By The Associated Press

CHICAGO – A former top aide sent Gov. Rod Blagojevich a note listing 19 people that a key fundraiser, now accused of shaking down firms seeking state business, wanted placed on various state boards, according to a published report.

“Rod, Here is a list of candidates that Tony Rezko wants to be put on non-paying boards,” Lon Monk wrote in a note that was faxed to the governor along with the Jan. 20, 2003 list, the Chicago Sun-Times reported Monday. “What are your thoughts?”

The fundraiser, Antoin “Tony” Rezko, a political confidant and friend of Blagojevich, pleaded not guilty last week to federal charges that he tried to squeeze millions of dollars in kickbacks from businesses. The governor has not been charged with any wrongdoing.

It was not illegal for Rezko to make recommendations or for people appointed to commissions and boards to make political contributions to the governor.

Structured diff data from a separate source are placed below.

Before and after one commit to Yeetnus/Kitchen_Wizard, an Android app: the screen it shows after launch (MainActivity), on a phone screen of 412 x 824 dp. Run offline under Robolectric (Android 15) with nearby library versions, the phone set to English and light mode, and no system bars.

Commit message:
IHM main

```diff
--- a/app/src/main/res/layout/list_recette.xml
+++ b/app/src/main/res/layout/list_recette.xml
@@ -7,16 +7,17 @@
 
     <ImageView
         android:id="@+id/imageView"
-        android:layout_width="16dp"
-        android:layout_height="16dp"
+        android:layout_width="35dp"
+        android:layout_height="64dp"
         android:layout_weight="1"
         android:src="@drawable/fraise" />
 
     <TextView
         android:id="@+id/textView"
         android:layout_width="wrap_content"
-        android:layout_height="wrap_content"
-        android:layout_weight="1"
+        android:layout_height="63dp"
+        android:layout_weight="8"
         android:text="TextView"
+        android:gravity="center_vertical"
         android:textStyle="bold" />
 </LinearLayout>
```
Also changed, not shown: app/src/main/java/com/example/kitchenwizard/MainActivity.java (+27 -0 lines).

Blagojevich maintains he knew nothing about any “pay-to-play” schemes involving Rezko or Stuart Levine, the indicted former state Teachers’ Retirement System Board member. His office has acknowledged that Rezko made recommendations to the governor, but said many other people did, too.

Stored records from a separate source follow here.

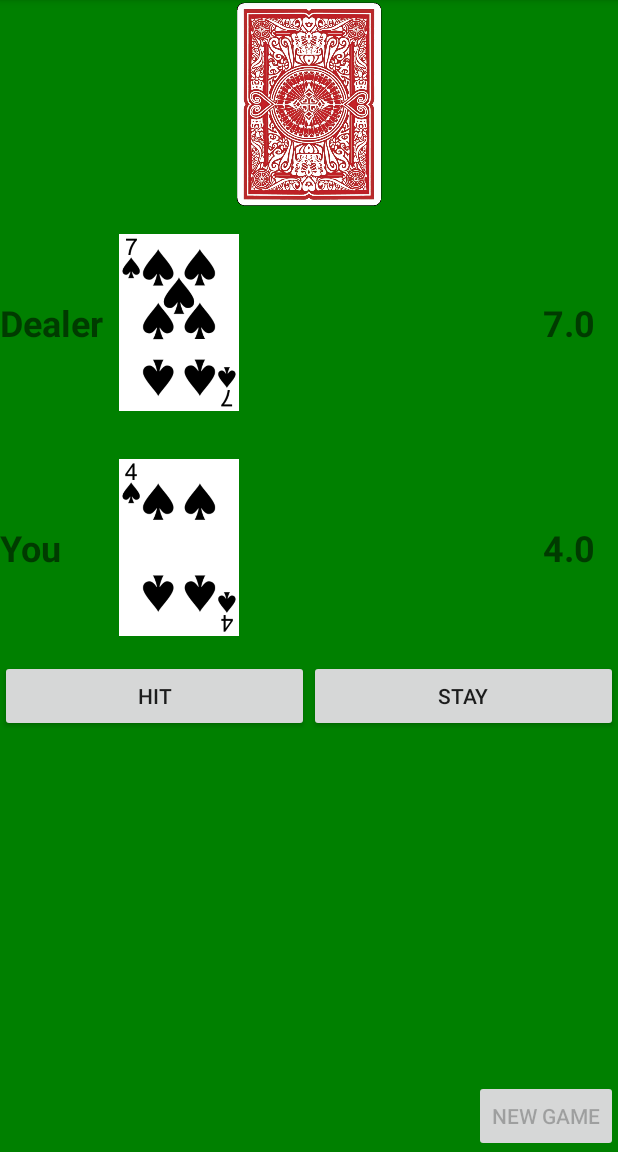
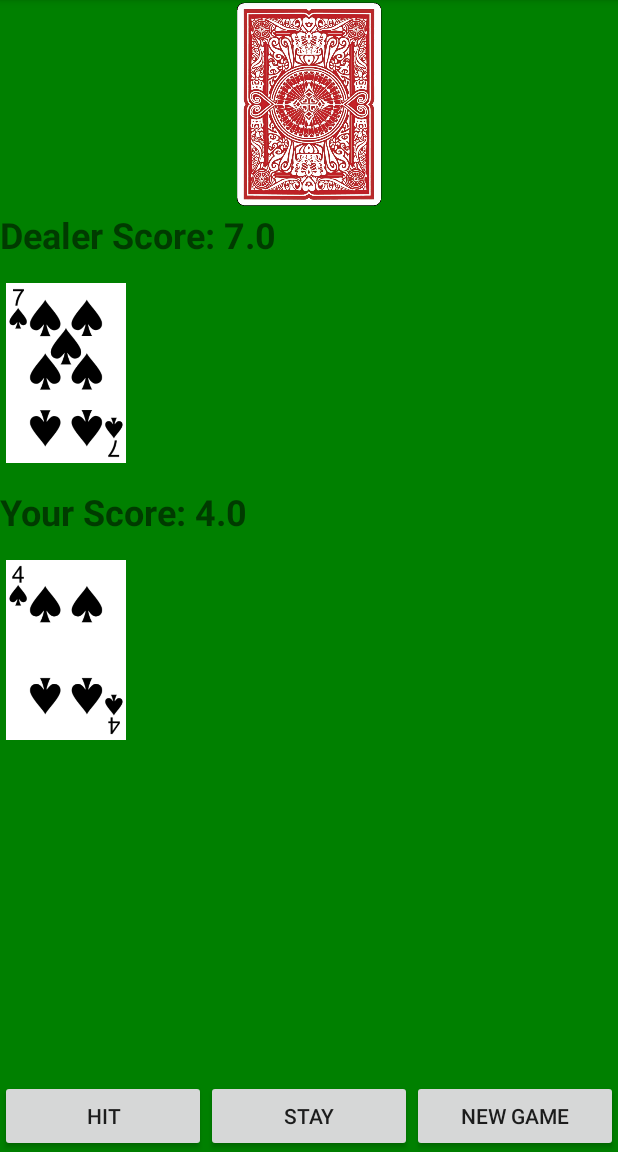
Before and after one commit to kingkung/CreateAndLearn, an Android app: the TenDotFiveActivity screen opened directly, with no data from a screen before it, after a tap on "NEW GAME", on a phone screen of 412 x 824 dp, the part 84-1236 px from its top. Run offline under Robolectric (Android 15) with nearby library versions, the phone set to English and light mode, and no system bars; 2 other taps on this screen came first.

Commit message:
Simplify 10.5 based on Jessie's feedback - put dealer/player label and score in a single text view - do not handle card overlap - do not disable buttons - don't do a 2.5-second delay for the dealer, just show the result immediately show result string in a toast at the bottom

```diff
--- a/app/src/main/java/com/example/user/myapplication/tendotfive/TenDotFiveActivity.java
+++ b/app/src/main/java/com/example/user/myapplication/tendotfive/TenDotFiveActivity.java
@@ -3,21 +3,20 @@ package com.example.user.myapplication.tendotfive;
 import android.os.Bundle;
 import android.os.Handler;
 import android.os.Looper;
-import androidx.annotation.Nullable;
-import androidx.appcompat.app.AppCompatActivity;
 import android.view.LayoutInflater;
-import android.view.View;
-import android.view.ViewGroup;
 import android.widget.Button;
 import android.widget.ImageView;
 import android.widget.LinearLayout;
 import android.widget.TextView;
+import android.widget.Toast;
+
+import androidx.annotation.Nullable;
+import androidx.appcompat.app.AppCompatActivity;
 
 import com.example.user.myapplication.R;
 
 public class TenDotFiveActivity extends AppCompatActivity {
 
-    private final long DEALER_MOVE_DELAY_IN_MILLIS = 2500;
     private final Handler handler = new Handler(Looper.getMainLooper());
 
     private TenDotFiveGame game;
@@ -26,52 +25,38 @@ public class TenDotFiveActivity extends AppCompatActivity {
     private LinearLayout dealerHandLayout;
     private TextView playerScoreTextView;
     private TextView dealerScoreTextView;
-    private TextView gameResultTextView;
-    private ViewGroup buttonContainer;
     private Button hitButton;
     private Button stayButton;
     private Button newGameButton;
+    @Nullable private Toast toast;
 
     @Override
     protected void onCreate(@Nullable Bundle savedInstanceState) {
         super.onCreate(savedInstanceState);
         setContentView(R.layout.ten_and_a_half_activity);
-        buttonContainer = findViewById(R.id.actions);
-        buttonContainer.setVisibility(View.INVISIBLE);
         hitButton = findViewById(R.id.hit);
         hitButton.setOnClickListener((v) -> dealCardToPlayer());
         stayButton = findViewById(R.id.stay);
-        stayButton.setOnClickListener((v) -> startDealerTurn());
+        stayButton.setOnClickListener((v) -> nextDealerMove());
         playerHandLayout = findViewById(R.id.player_cards);
         playerScoreTextView = findViewById(R.id.player_score);
         dealerHandLayout = findViewById(R.id.dealer_cards);
         dealerScoreTextView = findViewById(R.id.dealer_score);
-        gameResultTextView = findViewById(R.id.you_win);
-        gameResultTextView.setVisibility(View.INVISIBLE);
         newGameButton = findViewById(R.id.new_game);
         newGameButton.setOnClickListener((v) -> startNewGame());
     }
 
     private void startNewGame() {
         game = new TenDotFiveGame();
-        newGameButton.setEnabled(false);
-        gameResultTextView.setVisibility(View.INVISIBLE);
-        playerScoreTextView.setText(Double.toString(game.getPlayerTotal()));
-        dealerScoreTextView.setText(Double.toString(game.getDealerTotal()));
+        if (toast != null) {
+            toast.cancel();
+            toast = null;
+        }
         playerHandLayout.removeAllViews();
         dealerHandLayout.removeAllViews();
-        buttonContainer.setVisibility(View.VISIBLE);
-        hitButton.setEnabled(true);
-        stayButton.setEnabled(true);
         // Deal one card to the player and one card to the dealer.
         dealCardToPlayer();
         dealCardToDealer();
-    }
-
-    private void startDealerTurn() {
-        hitButton.setEnabled(false);
-        stayButton.setEnabled(false);
-        nextDealerMove();
     }
 
     private void nextDealerMove() {
@@ -80,24 +65,21 @@ public class TenDotFiveActivity extends AppCompatActivity {
             endGame();
             return;
         }
-        // Otherwise, deal the next dealer card on a 2.5s delay, and recursively call this method.
-        handler.postDelayed(() -> {
-            dealCardToDealer();
-            nextDealerMove();
-        }, DEALER_MOVE_DELAY_IN_MILLIS);
+        // Otherwise, deal the next dealer card, and recursively call this method.
+        dealCardToDealer();
+        nextDealerMove();
     }
 
     private void endGame() {
         handler.removeCallbacksAndMessages(null);
-        gameResultTextView.setVisibility(View.VISIBLE);
-        gameResultTextView.setText(game.getWinner());
-        buttonContainer.setVisibility(View.INVISIBLE);
-        newGameButton.setEnabled(true);
+        toast = Toast.makeText(this, game.getWinner(), Toast.LENGTH_LONG);
+        toast.show();
     }
 
     private void dealCardToPlayer() {
         Card card = game.playerHit();
-        playerScoreTextView.setText(Double.toString(game.getPlayerTotal()));
+        playerScoreTextView.setText(
+                getResources().getString(R.string.player_score, game.getPlayerTotal()));
         inflateCardViewAndAddToLayout(card, playerHandLayout);
         if (game.playerIsBusted()) {
             endGame();
@@ -106,23 +88,18 @@ public class TenDotFiveActivity extends AppCompatActivity {
 
     private void dealCardToDealer() {
         Card card = game.dealerHit();
-        dealerScoreTextView.setText(Double.toString(game.getDealerTotal()));
+        dealerScoreTextView.setText(
+                getResources().getString(R.string.dealer_score, game.getDealerTotal()));
         inflateCardViewAndAddToLayout(card, dealerHandLayout);
     }
 
     private void inflateCardViewAndAddToLayout(Card card, LinearLayout layout) {
         // Inflate a view representing a card.
         ImageView cardView =
-                (ImageView) LayoutInflater.from(this).inflate(R.layout.poker_card, layout, false);
+                (ImageView) LayoutInflater.from(this)
+                        .inflate(R.layout.poker_card, layout, false);
         // Set the ImageView resource to the card's image id
         cardView.setImageResource(card.getImageResId());
-        // If this isn't the first card in the layout, adjust the margins so that this card overlaps
-        // the previous card in the layout.
-        if (layout.getChildCount() > 0) {
-            LinearLayout.LayoutParams params =
-                    (LinearLayout.LayoutParams) cardView.getLayoutParams();
-            params.leftMargin = getResources().getDimensionPixelSize(R.dimen.overlap);
-        }
         // Add the card to the layout.
         layout.addView(cardView);
     }
--- a/app/src/main/res/layout/poker_card.xml
+++ b/app/src/main/res/layout/poker_card.xml
@@ -2,7 +2,7 @@
 <ImageView  xmlns:android="http://schemas.android.com/apk/res/android"
     android:gravity="center"
     android:layout_width="80dp"
-    android:layout_height="wrap_content"
+    android:layout_height="120dp"
     android:layout_marginBottom="16dp"
     android:layout_marginTop="16dp"
     android:layout_marginLeft="4dp"
--- a/app/src/main/res/layout/ten_and_a_half_activity.xml
+++ b/app/src/main/res/layout/ten_and_a_half_activity.xml
@@ -1,74 +1,47 @@
 <?xml version="1.0" encoding="utf-8"?>
 <LinearLayout xmlns:android="http://schemas.android.com/apk/res/android"
-    android:orientation="vertical" android:layout_width="match_parent"
+    android:orientation="vertical"
+    android:layout_width="match_parent"
     android:layout_height="match_parent"
     android:background="#008000">
-    <FrameLayout
+    <ImageView
         android:layout_width="match_parent"
         android:layout_height="140dp"
         android:layout_gravity="end"
-        android:gravity="end">
-        <ImageView
+        android:gravity="end"
+        android:src="@drawable/card_stack"/>
+    <TextView
+        android:id="@+id/dealer_score"
         android:layout_width="match_parent"
         android:layout_height="wrap_content"
-            android:layout_gravity="end"
-            android:gravity="end"
-            android:src="@drawable/card_stack"/>
-    </FrameLayout>
-    <LinearLayout
-        android:layout_width="match_parent"
-        android:layout_height="150dp">
-        <TextView
-            android:layout_width="75dp"
-            android:layout_height="match_parent"
         android:gravity="center_vertical"
         android:textSize="24sp"
-            android:textStyle="bold"
-            android:text="Dealer"/>
+        android:textStyle="bold"/>
     <LinearLayout
         android:id="@+id/dealer_cards"
-            android:layout_width="0dp"
+        android:layout_width="match_parent"
+        android:layout_height="wrap_content"
         android:gravity="center_vertical"
-            android:layout_height="match_parent"
-            android:orientation="horizontal"
-            android:layout_weight="1"/>
+        android:orientation="horizontal" />
     <TextView
-            android:id="@+id/dealer_score"
-            android:layout_width="50dp"
+        android:id="@+id/player_score"
+        android:layout_width="match_parent"
+        android:layout_height="wrap_content"
+        android:gravity="center_vertical"
         android:textSize="24sp"
-            android:textStyle="bold"
-            android:layout_height="match_parent"
-            android:gravity="center_vertical"/>
-    </LinearLayout>
-    <LinearLayout
-        android:layout_width="match_parent"
-        android:layout_height="150dp">
-        <TextView
-            android:layout_width="75dp"
-            android:layout_height="match_parent"
-            android:textSize="24sp"
-            android:textStyle="bold"
-            android:gravity="center_vertical"
-            android:text="You"/>
+        android:textStyle="bold"/>
     <LinearLayout
         android:id="@+id/player_cards"
+        android:layout_width="match_parent"
+        android:layout_height="wrap_content"
         android:gravity="center_vertical"
-            android:layout_width="0dp"
-            android:layout_height="match_parent"
-            android:orientation="horizontal"
-            android:layout_weight="1"/>
-        <TextView
-            android:id="@+id/player_score"
-            android:layout_width="50dp"
-            android:textSize="24sp"
-            android:textStyle="bold"
-            android:layout_height="match_parent"
-            android:gravity="center_vertical"/>
-    </LinearLayout>
+        android:orientation="horizontal" />
     <LinearLayout
-        android:id="@+id/actions"
+        android:layout_gravity="bottom"
         android:layout_width="match_parent"
-        android:layout_height="wrap_content">
+        android:layout_height="0dp"
+        android:layout_weight="1"
+        android:gravity="bottom">
         <Button
             android:id="@+id/hit"
             android:layout_width="0dp"
@@ -83,25 +56,11 @@
             android:layout_weight="1"
             android:gravity="center"
             android:text="Stay"/>
-    </LinearLayout>
-    <LinearLayout
-        android:layout_width="match_parent"
-        android:layout_height="0dp"
-        android:layout_weight="1"
-        android:layout_gravity="bottom"
-        android:gravity="bottom">
-        <TextView
-            android:id="@+id/you_win"
+        <Button
+            android:id="@+id/new_game"
             android:layout_width="0dp"
             android:layout_height="wrap_content"
             android:layout_weight="1"
-            android:textSize="24sp"
-            android:text="You win!"
-            android:gravity="center"/>
-        <Button
-            android:id="@+id/new_game"
-            android:layout_width="wrap_content"
-            android:layout_height="wrap_content"
             android:gravity="center"
             android:text="New Game"/>
     </LinearLayout>
--- a/app/src/main/res/values/dimens.xml
+++ /dev/null
@@ -1,4 +0,0 @@
-<?xml version="1.0" encoding="utf-8"?>
-<resources>
-    <dimen name="overlap">-40dp</dimen>
-</resources>
--- a/app/src/main/res/values/strings.xml
+++ b/app/src/main/res/values/strings.xml
@@ -2,4 +2,6 @@
     <string name="app_name">My Application</string>
     <string name="color_match_score">Current Score: <xliff:g id="score" example="3">%d</xliff:g></string>
     <string name="color_match_high_score">High Score: <xliff:g id="score" example="3">%d</xliff:g></string>
+    <string name="dealer_score">Dealer Score: <xliff:g id="score" example="3">%.1f</xliff:g></string>
+    <string name="player_score">Your Score: <xliff:g id="score" example="3">%.1f</xliff:g></string>
 </resources>
```
Lines whose indentation alone changed are shown as unchanged.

“Some of those recommendations were taken… Others were not,” said Blagojevich spokeswoman Abby Ottenhoff.

According to the Sun-Times, 10 of the 19 people on the list or their spouses were appointed to a state board or commission by the governor. In other cases, children of those on the list got state jobs during a hiring freeze or landed contracts underwritten by taxpayers, the newspaper reported.

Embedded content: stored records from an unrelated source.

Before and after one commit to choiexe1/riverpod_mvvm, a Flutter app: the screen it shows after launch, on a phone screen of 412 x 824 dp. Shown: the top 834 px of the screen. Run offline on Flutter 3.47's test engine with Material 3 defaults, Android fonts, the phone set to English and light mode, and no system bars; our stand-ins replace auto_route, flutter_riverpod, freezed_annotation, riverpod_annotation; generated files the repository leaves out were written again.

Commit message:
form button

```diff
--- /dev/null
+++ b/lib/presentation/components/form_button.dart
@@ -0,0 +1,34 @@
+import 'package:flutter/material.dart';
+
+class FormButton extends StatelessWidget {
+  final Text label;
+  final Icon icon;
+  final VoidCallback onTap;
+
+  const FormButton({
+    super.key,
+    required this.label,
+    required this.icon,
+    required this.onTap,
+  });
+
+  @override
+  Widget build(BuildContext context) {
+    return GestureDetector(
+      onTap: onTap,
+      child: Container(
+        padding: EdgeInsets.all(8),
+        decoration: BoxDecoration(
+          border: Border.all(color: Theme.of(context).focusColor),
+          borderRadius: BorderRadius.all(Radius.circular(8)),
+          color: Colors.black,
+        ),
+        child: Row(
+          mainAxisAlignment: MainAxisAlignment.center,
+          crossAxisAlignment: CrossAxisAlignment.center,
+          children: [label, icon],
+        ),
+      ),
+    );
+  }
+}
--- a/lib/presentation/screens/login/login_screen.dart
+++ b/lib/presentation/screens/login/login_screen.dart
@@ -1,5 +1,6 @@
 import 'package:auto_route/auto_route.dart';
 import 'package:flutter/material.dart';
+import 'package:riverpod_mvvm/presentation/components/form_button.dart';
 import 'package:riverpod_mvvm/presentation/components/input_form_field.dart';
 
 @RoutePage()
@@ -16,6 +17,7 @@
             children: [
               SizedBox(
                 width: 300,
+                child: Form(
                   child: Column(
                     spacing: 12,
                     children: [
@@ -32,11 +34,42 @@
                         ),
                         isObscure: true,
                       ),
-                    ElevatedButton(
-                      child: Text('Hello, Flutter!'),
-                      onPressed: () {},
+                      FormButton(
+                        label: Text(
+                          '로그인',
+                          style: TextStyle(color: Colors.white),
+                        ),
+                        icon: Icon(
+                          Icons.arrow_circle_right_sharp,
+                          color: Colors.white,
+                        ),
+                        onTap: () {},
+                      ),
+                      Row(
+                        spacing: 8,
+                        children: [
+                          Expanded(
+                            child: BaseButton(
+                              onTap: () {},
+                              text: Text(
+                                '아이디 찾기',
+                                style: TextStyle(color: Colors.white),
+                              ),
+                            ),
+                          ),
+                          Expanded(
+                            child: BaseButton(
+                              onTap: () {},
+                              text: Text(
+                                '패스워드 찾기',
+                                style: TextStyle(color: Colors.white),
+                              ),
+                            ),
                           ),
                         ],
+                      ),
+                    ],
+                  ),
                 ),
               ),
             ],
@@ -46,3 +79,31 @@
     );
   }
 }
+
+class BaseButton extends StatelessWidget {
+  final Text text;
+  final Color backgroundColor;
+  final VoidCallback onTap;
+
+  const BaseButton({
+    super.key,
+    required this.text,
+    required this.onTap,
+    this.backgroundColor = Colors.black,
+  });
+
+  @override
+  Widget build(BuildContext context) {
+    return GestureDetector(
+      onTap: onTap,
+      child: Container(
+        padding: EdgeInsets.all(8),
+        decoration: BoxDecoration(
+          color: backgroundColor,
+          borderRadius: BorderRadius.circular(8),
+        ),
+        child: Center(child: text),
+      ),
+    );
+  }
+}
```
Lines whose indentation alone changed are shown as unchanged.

Meanwhile, state records show that, dating to 2001, 15 people on the list or their businesses contributed more than $830,000 to Blagojevich, the Sun-Times said. The Blagojevich campaign characterized the amount as an “inaccurate representation of the facts,” saying it could attribute less than one-tenth of that amount, about $80,000, to those on the list.

The newspaper said its figure includes contributions by the individuals, companies they owned and a labor organization that operates under a union official appointed by Blagojevich.

The paper also reported that, according to the governor’s schedule, Blagojevich met with Rezko at Rezko’s real estate office 15 days after the list was faxed to Blagojevich’s home, then named two people on the list to state panels nine days after that Feb. 4, 2003 meeting.

Blagojevich’s supporters say many appointees that Rezko recommended have done and continue to do a good job, and it is unfair to suggest they are corrupt.

But the governor’s Republican opponent, Judy Baar Topinka, quickly jumped on the news, calling the list a “smoking gun.”

“There is a link where Rezko and Rod were teaming up to pay back those who raised money for them in this massive fundraising operation,” Topinka said at a news conference Monday.